Jermaine Francis, Staff Reporter
As some 39,438 students yesterday prepared to line up this morning to hear which secondary schools they will be attending come September, parents and educators attempted to soothe the nerves of their children ahead of the 2014 Grade Six Achievement Test (GSAT) results.
Although Education Minister Ronald Thwaites has said some 73 per cent of those who sat the exam have been placed in schools of their choice, principal of Naggo Head Primary School in St Catherine, Floretta Plummer, said it was still important for them to talk to the 400 students about accepting the results.
"I spoke to them this morning, and a part of what I said to them was to bloom where they are planted.
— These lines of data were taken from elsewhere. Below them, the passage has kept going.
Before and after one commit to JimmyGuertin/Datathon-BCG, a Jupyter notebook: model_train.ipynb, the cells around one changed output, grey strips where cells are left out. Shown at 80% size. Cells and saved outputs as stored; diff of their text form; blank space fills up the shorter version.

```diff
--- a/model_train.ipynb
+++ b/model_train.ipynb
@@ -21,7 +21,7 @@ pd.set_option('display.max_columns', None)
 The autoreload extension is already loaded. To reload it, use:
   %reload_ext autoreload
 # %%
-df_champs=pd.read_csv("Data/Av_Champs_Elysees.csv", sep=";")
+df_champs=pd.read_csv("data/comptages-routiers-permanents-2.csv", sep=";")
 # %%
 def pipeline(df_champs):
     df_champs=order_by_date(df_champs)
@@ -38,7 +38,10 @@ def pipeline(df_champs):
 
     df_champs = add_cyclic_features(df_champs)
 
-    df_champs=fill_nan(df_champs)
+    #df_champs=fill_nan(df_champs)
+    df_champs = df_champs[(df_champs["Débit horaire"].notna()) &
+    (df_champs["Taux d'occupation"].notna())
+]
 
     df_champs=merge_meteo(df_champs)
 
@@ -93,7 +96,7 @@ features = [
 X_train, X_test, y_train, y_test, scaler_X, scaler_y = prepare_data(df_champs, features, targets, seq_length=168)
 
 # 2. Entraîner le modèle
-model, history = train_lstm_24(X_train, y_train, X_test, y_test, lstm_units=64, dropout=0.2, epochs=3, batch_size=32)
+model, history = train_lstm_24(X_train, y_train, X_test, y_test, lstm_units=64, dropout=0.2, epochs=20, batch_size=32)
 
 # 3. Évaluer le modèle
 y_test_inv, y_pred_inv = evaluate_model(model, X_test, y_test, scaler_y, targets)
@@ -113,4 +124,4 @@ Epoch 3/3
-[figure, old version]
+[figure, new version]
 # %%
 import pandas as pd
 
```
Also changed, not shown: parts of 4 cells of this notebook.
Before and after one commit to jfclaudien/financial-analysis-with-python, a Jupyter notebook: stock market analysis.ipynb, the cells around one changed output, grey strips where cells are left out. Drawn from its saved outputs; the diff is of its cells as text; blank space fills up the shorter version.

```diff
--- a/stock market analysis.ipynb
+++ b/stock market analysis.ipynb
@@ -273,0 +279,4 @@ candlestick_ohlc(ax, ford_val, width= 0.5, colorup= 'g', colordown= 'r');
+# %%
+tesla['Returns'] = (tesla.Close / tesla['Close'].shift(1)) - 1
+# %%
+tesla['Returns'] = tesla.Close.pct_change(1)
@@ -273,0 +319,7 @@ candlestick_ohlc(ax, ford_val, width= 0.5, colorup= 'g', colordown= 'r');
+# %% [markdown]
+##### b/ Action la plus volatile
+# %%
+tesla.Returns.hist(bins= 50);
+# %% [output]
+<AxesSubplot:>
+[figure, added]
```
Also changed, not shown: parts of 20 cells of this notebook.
That is to say that they may not get into one of their schools of choice, but wherever they go, ensure that when they go there, they do well," Plummer told The Gleaner yesterday.
She said she made a decided effort to speak to the children about changing their negative attitude about attending new schools, such as Cedar Grove Academy in Portmore.
Students in high spirits
At the McIntosh Memorial Primary School in Manchester, the grade-six students were said to be in high spirits and unperturbed by their pending results.
Sharon Anderson, principal at the institution, said the close to 180 grade-six students were fully immersed in their career-day exposition, which is part of the holistic programme developed by the school to prepare the students for high school.
"The programme is very detailed and involves everything from writing with pens, students and the law, preparing them for having many classes with different teachers and even have banks coming to help parents set up savings accounts for the students' education," Anderson said.
She said the students have been effectively advised on how best to handle the results and as a result, they were heading into today confident and open-minded.
One parent of a Kensington Primary School GSAT student, Lorna Barrett, said she was upbeat and had high expectations for today's results.
Barrett said she has had several conversations with her daughter about accepting the results grounded in the philosophy that "you can't sew corn and expect peas".
She said parents should take the results as an opportunity to teach their children that they normally get what they work for.
"I told my child that the results cannot reflect anything but the work you put in. So if you work hard, the results will show and though I expect her to get into one of her choices, it really does not matter because I will be there to support her regardless," Barrett added.